WHAT THE EXERCISE ASKS:
Each line of the records needs to be written out exactly, with any image left out.

Version difference data:
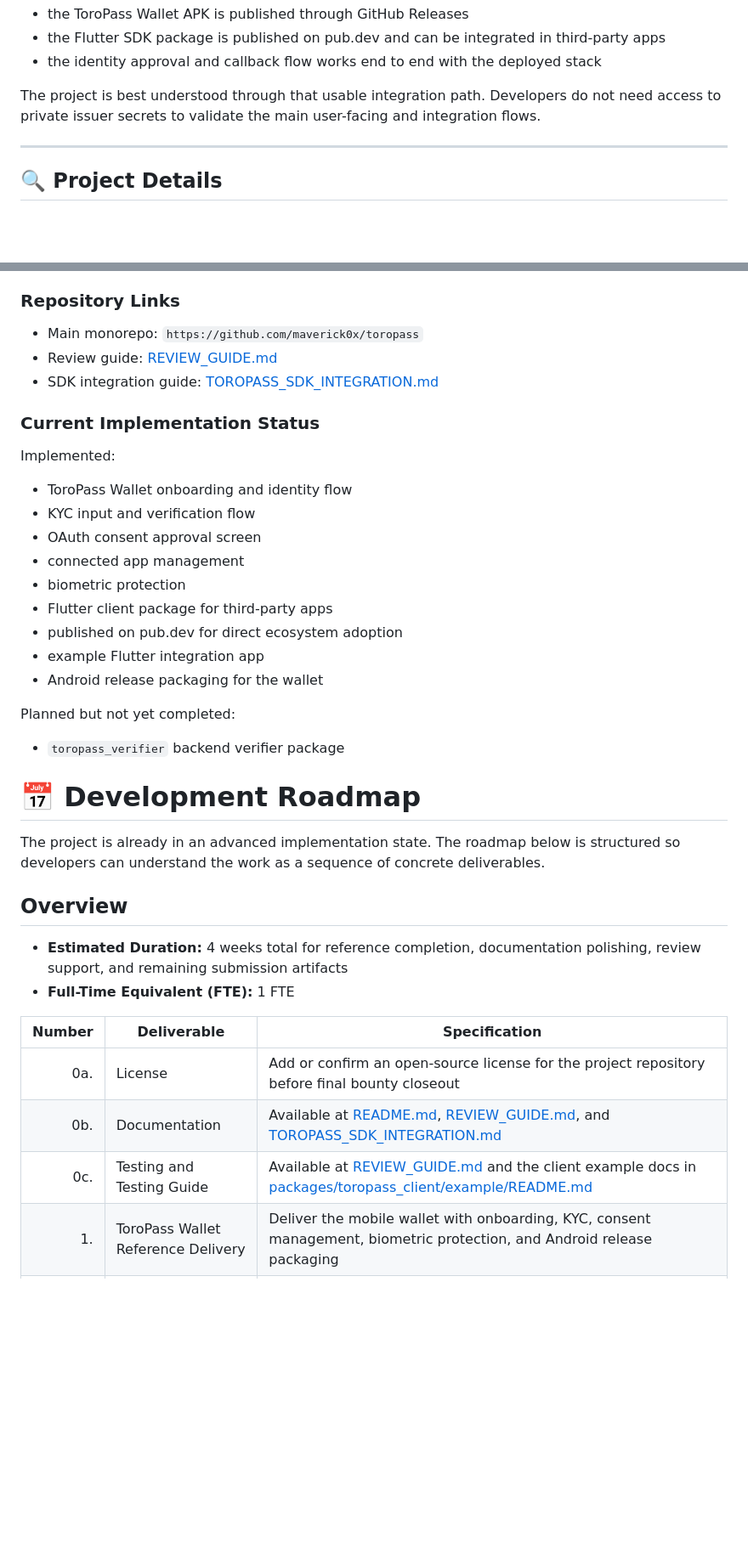
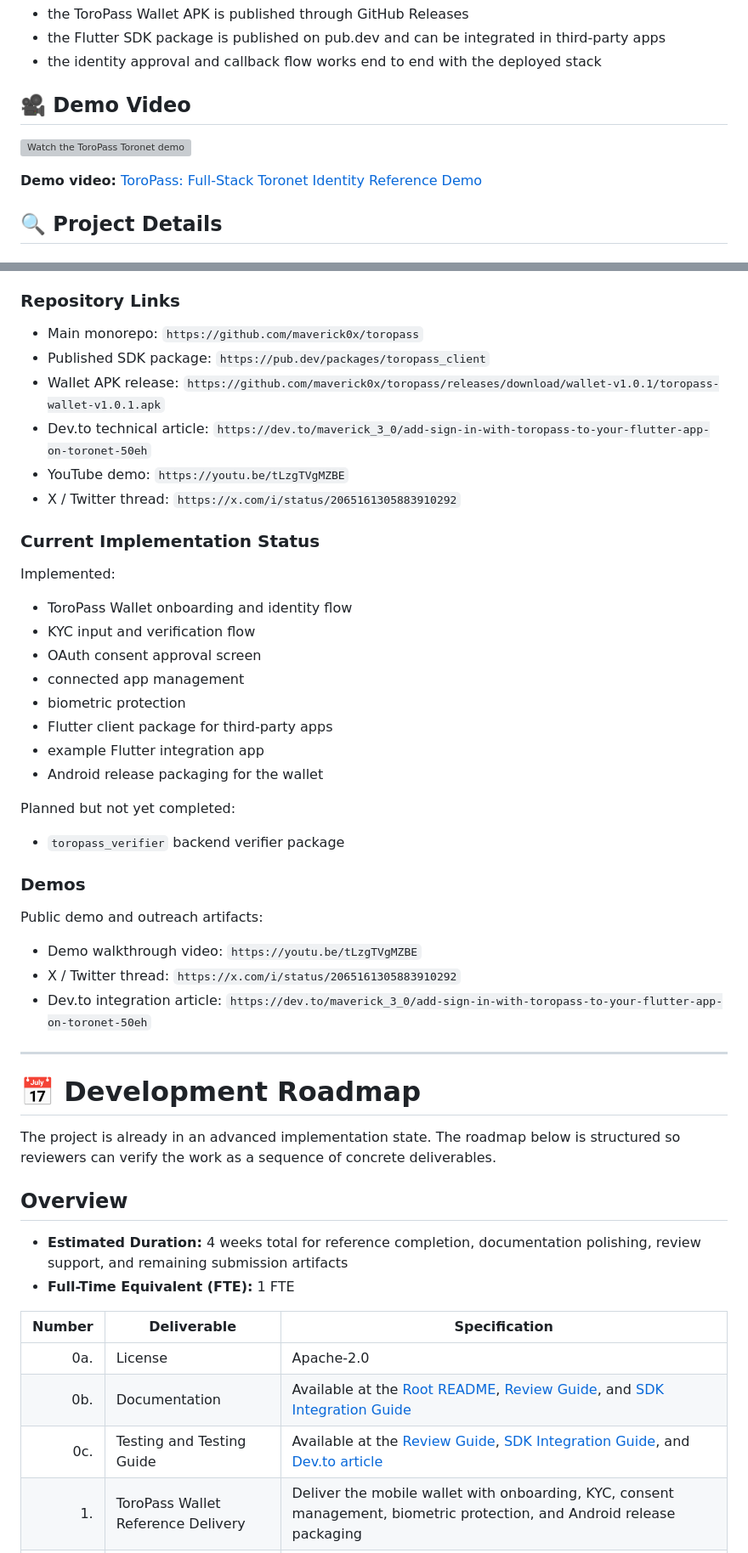
Before and after one commit to maverick0x/toropass, a Markdown page: toropass.md, 2 parts joined by grey strips. Shown at 85% size. Rendered like a GitHub page; blank space fills up the shorter version; grey boxes are pictures that could not be loaded.

```diff
--- a/toropass.md
+++ b/toropass.md
@@ -30,9 +38,11 @@ This project is especially relevant because the deployed reference stack is alre
 - the Flutter SDK package is published on pub.dev and can be integrated in third-party apps
 - the identity approval and callback flow works end to end with the deployed stack
 
-The project is best understood through that usable integration path. Developers do not need access to private issuer secrets to validate the main user-facing and integration flows.
+## 🎥 Demo Video
 
----
+[![Watch the ToroPass Toronet demo](https://img.youtube.com/vi/tLzgTVgMZBE/maxresdefault.jpg)](https://youtu.be/tLzgTVgMZBE)
+
+**Demo video:** [ToroPass: Full-Stack Toronet Identity Reference Demo](https://youtu.be/tLzgTVgMZBE)
 
 ## 🔍 Project Details
 
@@ -246,8 +252,11 @@ Development has already started and the project is substantially implemented.
 ### Repository Links
 
 - Main monorepo: `https://github.com/maverick0x/toropass`
-- Review guide: [REVIEW_GUIDE.md](REVIEW_GUIDE.md)
-- SDK integration guide: [TOROPASS_SDK_INTEGRATION.md](TOROPASS_SDK_INTEGRATION.md)
+- Published SDK package: `https://pub.dev/packages/toropass_client`
+- Wallet APK release: `https://github.com/maverick0x/toropass/releases/download/wallet-v1.0.1/toropass-wallet-v1.0.1.apk`
+- Dev.to technical article: `https://dev.to/maverick_3_0/add-sign-in-with-toropass-to-your-flutter-app-on-toronet-50eh`
+- YouTube demo: `https://youtu.be/tLzgTVgMZBE`
+- X / Twitter thread: `https://x.com/i/status/2065161305883910292`
 
 ### Current Implementation Status
 
@@ -258,16 +267,24 @@ Implemented:
 - connected app management
 - biometric protection
 - Flutter client package for third-party apps
-- published on pub.dev for direct ecosystem adoption
 - example Flutter integration app
 - Android release packaging for the wallet
 
 Planned but not yet completed:
 - `toropass_verifier` backend verifier package
 
+### Demos
+
+Public demo and outreach artifacts:
+- Demo walkthrough video: `https://youtu.be/tLzgTVgMZBE`
+- X / Twitter thread: `https://x.com/i/status/2065161305883910292`
+- Dev.to integration article: `https://dev.to/maverick_3_0/add-sign-in-with-toropass-to-your-flutter-app-on-toronet-50eh`
+
+---
+
 # 📅 Development Roadmap
 
-The project is already in an advanced implementation state. The roadmap below is structured so developers can understand the work as a sequence of concrete deliverables.
+The project is already in an advanced implementation state. The roadmap below is structured so reviewers can verify the work as a sequence of concrete deliverables.
 
 ## Overview
 
@@ -276,9 +293,9 @@ The project is already in an advanced implementation state. The roadmap below is
 
 | Number | Deliverable | Specification |
 | -----: | ----------- | ------------- |
-| 0a. | License | Add or confirm an open-source license for the project repository before final bounty closeout |
-| 0b. | Documentation | Available at [README.md](README.md), [REVIEW_GUIDE.md](REVIEW_GUIDE.md), and [TOROPASS_SDK_INTEGRATION.md](TOROPASS_SDK_INTEGRATION.md) |
-| 0c. | Testing and Testing Guide | Available at [REVIEW_GUIDE.md](REVIEW_GUIDE.md) and the client example docs in [packages/toropass_client/example/README.md](packages/toropass_client/example/README.md) |
+| 0a. | License | Apache-2.0 |
+| 0b. | Documentation | Available at the [Root README](https://github.com/maverick0x/toropass/blob/main/README.md), [Review Guide](https://github.com/maverick0x/toropass/blob/main/REVIEW_GUIDE.md), and [SDK Integration Guide](https://github.com/maverick0x/toropass/blob/main/TOROPASS_SDK_INTEGRATION.md) |
+| 0c. | Testing and Testing Guide | Available at the [Review Guide](https://github.com/maverick0x/toropass/blob/main/REVIEW_GUIDE.md), [SDK Integration Guide](https://github.com/maverick0x/toropass/blob/main/TOROPASS_SDK_INTEGRATION.md), and [Dev.to article](https://dev.to/maverick_3_0/add-sign-in-with-toropass-to-your-flutter-app-on-toronet-50eh) |
 | 1. | ToroPass Wallet Reference Delivery | Deliver the mobile wallet with onboarding, KYC, consent management, biometric protection, and Android release packaging |
 | 2. | ToroPass Client Package Delivery | Deliver the published Flutter package, example app, callback handling, authorization flow, and profile retrieval path |
 | 3. | Issuer Backend Reference Delivery | Deliver the secure issuer backend reference implementation with wallet, token, KYC, and OAuth consent endpoints plus backend documentation |
```
Also changed, not shown: other parts of toropass.md (+39 -32 lines).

RESULT OF THE EXERCISE:
Before and after one commit to maverick0x/toropass, a Markdown page: toropass.md, 2 parts joined by grey strips. Shown at 85% size. Rendered like a GitHub page; blank space fills up the shorter version; grey boxes are pictures that could not be loaded.

```diff
--- a/toropass.md
+++ b/toropass.md
@@ -30,9 +38,11 @@ This project is especially relevant because the deployed reference stack is alre
 - the Flutter SDK package is published on pub.dev and can be integrated in third-party apps
 - the identity approval and callback flow works end to end with the deployed stack
 
-The project is best understood through that usable integration path. Developers do not need access to private issuer secrets to validate the main user-facing and integration flows.
+## 🎥 Demo Video
 
----
+[![Watch the ToroPass Toronet demo](https://img.youtube.com/vi/tLzgTVgMZBE/maxresdefault.jpg)](https://youtu.be/tLzgTVgMZBE)
+
+**Demo video:** [ToroPass: Full-Stack Toronet Identity Reference Demo](https://youtu.be/tLzgTVgMZBE)
 
 ## 🔍 Project Details
 
@@ -246,8 +252,11 @@ Development has already started and the project is substantially implemented.
 ### Repository Links
 
 - Main monorepo: `https://github.com/maverick0x/toropass`
-- Review guide: [REVIEW_GUIDE.md](REVIEW_GUIDE.md)
-- SDK integration guide: [TOROPASS_SDK_INTEGRATION.md](TOROPASS_SDK_INTEGRATION.md)
+- Published SDK package: `https://pub.dev/packages/toropass_client`
+- Wallet APK release: `https://github.com/maverick0x/toropass/releases/download/wallet-v1.0.1/toropass-wallet-v1.0.1.apk`
+- Dev.to technical article: `https://dev.to/maverick_3_0/add-sign-in-with-toropass-to-your-flutter-app-on-toronet-50eh`
+- YouTube demo: `https://youtu.be/tLzgTVgMZBE`
+- X / Twitter thread: `https://x.com/i/status/2065161305883910292`
 
 ### Current Implementation Status
 
@@ -258,16 +267,24 @@ Implemented:
 - connected app management
 - biometric protection
 - Flutter client package for third-party apps
-- published on pub.dev for direct ecosystem adoption
 - example Flutter integration app
 - Android release packaging for the wallet
 
 Planned but not yet completed:
 - `toropass_verifier` backend verifier package
 
+### Demos
+
+Public demo and outreach artifacts:
+- Demo walkthrough video: `https://youtu.be/tLzgTVgMZBE`
+- X / Twitter thread: `https://x.com/i/status/2065161305883910292`
+- Dev.to integration article: `https://dev.to/maverick_3_0/add-sign-in-with-toropass-to-your-flutter-app-on-toronet-50eh`
+
+---
+
 # 📅 Development Roadmap
 
-The project is already in an advanced implementation state. The roadmap below is structured so developers can understand the work as a sequence of concrete deliverables.
+The project is already in an advanced implementation state. The roadmap below is structured so reviewers can verify the work as a sequence of concrete deliverables.
 
 ## Overview
 
@@ -276,9 +293,9 @@ The project is already in an advanced implementation state. The roadmap below is
 
 | Number | Deliverable | Specification |
 | -----: | ----------- | ------------- |
-| 0a. | License | Add or confirm an open-source license for the project repository before final bounty closeout |
-| 0b. | Documentation | Available at [README.md](README.md), [REVIEW_GUIDE.md](REVIEW_GUIDE.md), and [TOROPASS_SDK_INTEGRATION.md](TOROPASS_SDK_INTEGRATION.md) |
-| 0c. | Testing and Testing Guide | Available at [REVIEW_GUIDE.md](REVIEW_GUIDE.md) and the client example docs in [packages/toropass_client/example/README.md](packages/toropass_client/example/README.md) |
+| 0a. | License | Apache-2.0 |
+| 0b. | Documentation | Available at the [Root README](https://github.com/maverick0x/toropass/blob/main/README.md), [Review Guide](https://github.com/maverick0x/toropass/blob/main/REVIEW_GUIDE.md), and [SDK Integration Guide](https://github.com/maverick0x/toropass/blob/main/TOROPASS_SDK_INTEGRATION.md) |
+| 0c. | Testing and Testing Guide | Available at the [Review Guide](https://github.com/maverick0x/toropass/blob/main/REVIEW_GUIDE.md), [SDK Integration Guide](https://github.com/maverick0x/toropass/blob/main/TOROPASS_SDK_INTEGRATION.md), and [Dev.to article](https://dev.to/maverick_3_0/add-sign-in-with-toropass-to-your-flutter-app-on-toronet-50eh) |
 | 1. | ToroPass Wallet Reference Delivery | Deliver the mobile wallet with onboarding, KYC, consent management, biometric protection, and Android release packaging |
 | 2. | ToroPass Client Package Delivery | Deliver the published Flutter package, example app, callback handling, authorization flow, and profile retrieval path |
 | 3. | Issuer Backend Reference Delivery | Deliver the secure issuer backend reference implementation with wallet, token, KYC, and OAuth consent endpoints plus backend documentation |
```
Also changed, not shown: other parts of toropass.md (+39 -32 lines).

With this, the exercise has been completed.